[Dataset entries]

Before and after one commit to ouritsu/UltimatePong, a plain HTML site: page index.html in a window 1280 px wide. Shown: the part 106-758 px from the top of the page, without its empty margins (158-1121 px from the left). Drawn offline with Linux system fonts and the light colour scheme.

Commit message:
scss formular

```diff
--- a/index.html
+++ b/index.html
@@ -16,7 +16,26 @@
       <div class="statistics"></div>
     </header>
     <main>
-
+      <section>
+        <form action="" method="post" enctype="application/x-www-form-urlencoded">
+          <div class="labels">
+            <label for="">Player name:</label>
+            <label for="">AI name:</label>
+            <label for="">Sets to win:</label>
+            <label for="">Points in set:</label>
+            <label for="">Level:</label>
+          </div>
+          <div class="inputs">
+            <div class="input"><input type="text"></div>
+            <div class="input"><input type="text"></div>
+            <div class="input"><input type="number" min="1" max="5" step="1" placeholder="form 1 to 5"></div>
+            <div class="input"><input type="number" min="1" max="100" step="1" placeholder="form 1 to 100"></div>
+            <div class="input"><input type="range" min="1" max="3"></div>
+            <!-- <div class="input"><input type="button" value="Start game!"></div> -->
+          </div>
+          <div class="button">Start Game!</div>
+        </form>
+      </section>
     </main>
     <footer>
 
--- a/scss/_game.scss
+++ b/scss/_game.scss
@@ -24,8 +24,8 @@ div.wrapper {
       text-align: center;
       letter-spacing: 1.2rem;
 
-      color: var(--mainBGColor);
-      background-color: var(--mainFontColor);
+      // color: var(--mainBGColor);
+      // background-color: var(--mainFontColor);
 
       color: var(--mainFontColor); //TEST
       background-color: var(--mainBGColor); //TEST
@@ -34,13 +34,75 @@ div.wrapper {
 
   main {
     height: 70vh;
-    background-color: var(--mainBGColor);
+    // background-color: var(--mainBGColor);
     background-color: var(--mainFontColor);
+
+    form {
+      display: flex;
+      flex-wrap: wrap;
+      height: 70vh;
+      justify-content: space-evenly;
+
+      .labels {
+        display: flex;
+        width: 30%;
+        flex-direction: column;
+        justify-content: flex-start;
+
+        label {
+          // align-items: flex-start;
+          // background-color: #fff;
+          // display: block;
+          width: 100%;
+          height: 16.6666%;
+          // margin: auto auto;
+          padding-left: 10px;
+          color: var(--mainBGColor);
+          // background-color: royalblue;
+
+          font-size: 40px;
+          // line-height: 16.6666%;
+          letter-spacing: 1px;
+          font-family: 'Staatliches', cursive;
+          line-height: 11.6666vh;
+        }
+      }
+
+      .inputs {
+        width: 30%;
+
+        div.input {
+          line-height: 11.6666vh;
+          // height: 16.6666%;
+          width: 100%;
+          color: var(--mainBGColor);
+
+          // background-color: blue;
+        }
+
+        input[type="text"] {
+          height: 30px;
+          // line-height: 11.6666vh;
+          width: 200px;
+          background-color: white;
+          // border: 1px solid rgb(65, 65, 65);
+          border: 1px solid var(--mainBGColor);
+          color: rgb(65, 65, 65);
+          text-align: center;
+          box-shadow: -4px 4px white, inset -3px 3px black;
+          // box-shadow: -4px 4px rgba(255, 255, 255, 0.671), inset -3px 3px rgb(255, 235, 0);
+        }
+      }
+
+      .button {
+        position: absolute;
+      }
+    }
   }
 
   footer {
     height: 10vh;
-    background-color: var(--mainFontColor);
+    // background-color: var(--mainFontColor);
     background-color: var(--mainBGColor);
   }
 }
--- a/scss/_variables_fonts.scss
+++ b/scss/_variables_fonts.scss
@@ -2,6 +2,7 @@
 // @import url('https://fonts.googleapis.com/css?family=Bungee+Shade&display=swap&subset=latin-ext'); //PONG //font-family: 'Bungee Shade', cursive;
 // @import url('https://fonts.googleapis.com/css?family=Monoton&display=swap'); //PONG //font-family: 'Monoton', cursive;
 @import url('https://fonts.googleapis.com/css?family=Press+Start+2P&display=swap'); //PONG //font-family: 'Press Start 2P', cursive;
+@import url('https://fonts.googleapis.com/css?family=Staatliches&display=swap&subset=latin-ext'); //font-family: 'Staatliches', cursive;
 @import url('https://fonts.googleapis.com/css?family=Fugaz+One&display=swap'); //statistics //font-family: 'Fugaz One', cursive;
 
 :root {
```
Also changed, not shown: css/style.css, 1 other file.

**Exercise:** Write out all of the records above exactly as they appear.

**Task result:**
Before and after one commit to ouritsu/UltimatePong, a plain HTML site: page index.html in a window 1280 px wide. Shown: the part 106-758 px from the top of the page, without its empty margins (158-1121 px from the left). Drawn offline with Linux system fonts and the light colour scheme.

Commit message:
scss formular

```diff
--- a/index.html
+++ b/index.html
@@ -16,7 +16,26 @@
       <div class="statistics"></div>
     </header>
     <main>
-
+      <section>
+        <form action="" method="post" enctype="application/x-www-form-urlencoded">
+          <div class="labels">
+            <label for="">Player name:</label>
+            <label for="">AI name:</label>
+            <label for="">Sets to win:</label>
+            <label for="">Points in set:</label>
+            <label for="">Level:</label>
+          </div>
+          <div class="inputs">
+            <div class="input"><input type="text"></div>
+            <div class="input"><input type="text"></div>
+            <div class="input"><input type="number" min="1" max="5" step="1" placeholder="form 1 to 5"></div>
+            <div class="input"><input type="number" min="1" max="100" step="1" placeholder="form 1 to 100"></div>
+            <div class="input"><input type="range" min="1" max="3"></div>
+            <!-- <div class="input"><input type="button" value="Start game!"></div> -->
+          </div>
+          <div class="button">Start Game!</div>
+        </form>
+      </section>
     </main>
     <footer>
 
--- a/scss/_game.scss
+++ b/scss/_game.scss
@@ -24,8 +24,8 @@ div.wrapper {
       text-align: center;
       letter-spacing: 1.2rem;
 
-      color: var(--mainBGColor);
-      background-color: var(--mainFontColor);
+      // color: var(--mainBGColor);
+      // background-color: var(--mainFontColor);
 
       color: var(--mainFontColor); //TEST
       background-color: var(--mainBGColor); //TEST
@@ -34,13 +34,75 @@ div.wrapper {
 
   main {
     height: 70vh;
-    background-color: var(--mainBGColor);
+    // background-color: var(--mainBGColor);
     background-color: var(--mainFontColor);
+
+    form {
+      display: flex;
+      flex-wrap: wrap;
+      height: 70vh;
+      justify-content: space-evenly;
+
+      .labels {
+        display: flex;
+        width: 30%;
+        flex-direction: column;
+        justify-content: flex-start;
+
+        label {
+          // align-items: flex-start;
+          // background-color: #fff;
+          // display: block;
+          width: 100%;
+          height: 16.6666%;
+          // margin: auto auto;
+          padding-left: 10px;
+          color: var(--mainBGColor);
+          // background-color: royalblue;
+
+          font-size: 40px;
+          // line-height: 16.6666%;
+          letter-spacing: 1px;
+          font-family: 'Staatliches', cursive;
+          line-height: 11.6666vh;
+        }
+      }
+
+      .inputs {
+        width: 30%;
+
+        div.input {
+          line-height: 11.6666vh;
+          // height: 16.6666%;
+          width: 100%;
+          color: var(--mainBGColor);
+
+          // background-color: blue;
+        }
+
+        input[type="text"] {
+          height: 30px;
+          // line-height: 11.6666vh;
+          width: 200px;
+          background-color: white;
+          // border: 1px solid rgb(65, 65, 65);
+          border: 1px solid var(--mainBGColor);
+          color: rgb(65, 65, 65);
+          text-align: center;
+          box-shadow: -4px 4px white, inset -3px 3px black;
+          // box-shadow: -4px 4px rgba(255, 255, 255, 0.671), inset -3px 3px rgb(255, 235, 0);
+        }
+      }
+
+      .button {
+        position: absolute;
+      }
+    }
   }
 
   footer {
     height: 10vh;
-    background-color: var(--mainFontColor);
+    // background-color: var(--mainFontColor);
     background-color: var(--mainBGColor);
   }
 }
--- a/scss/_variables_fonts.scss
+++ b/scss/_variables_fonts.scss
@@ -2,6 +2,7 @@
 // @import url('https://fonts.googleapis.com/css?family=Bungee+Shade&display=swap&subset=latin-ext'); //PONG //font-family: 'Bungee Shade', cursive;
 // @import url('https://fonts.googleapis.com/css?family=Monoton&display=swap'); //PONG //font-family: 'Monoton', cursive;
 @import url('https://fonts.googleapis.com/css?family=Press+Start+2P&display=swap'); //PONG //font-family: 'Press Start 2P', cursive;
+@import url('https://fonts.googleapis.com/css?family=Staatliches&display=swap&subset=latin-ext'); //font-family: 'Staatliches', cursive;
 @import url('https://fonts.googleapis.com/css?family=Fugaz+One&display=swap'); //statistics //font-family: 'Fugaz One', cursive;
 
 :root {
```
Also changed, not shown: css/style.css, 1 other file.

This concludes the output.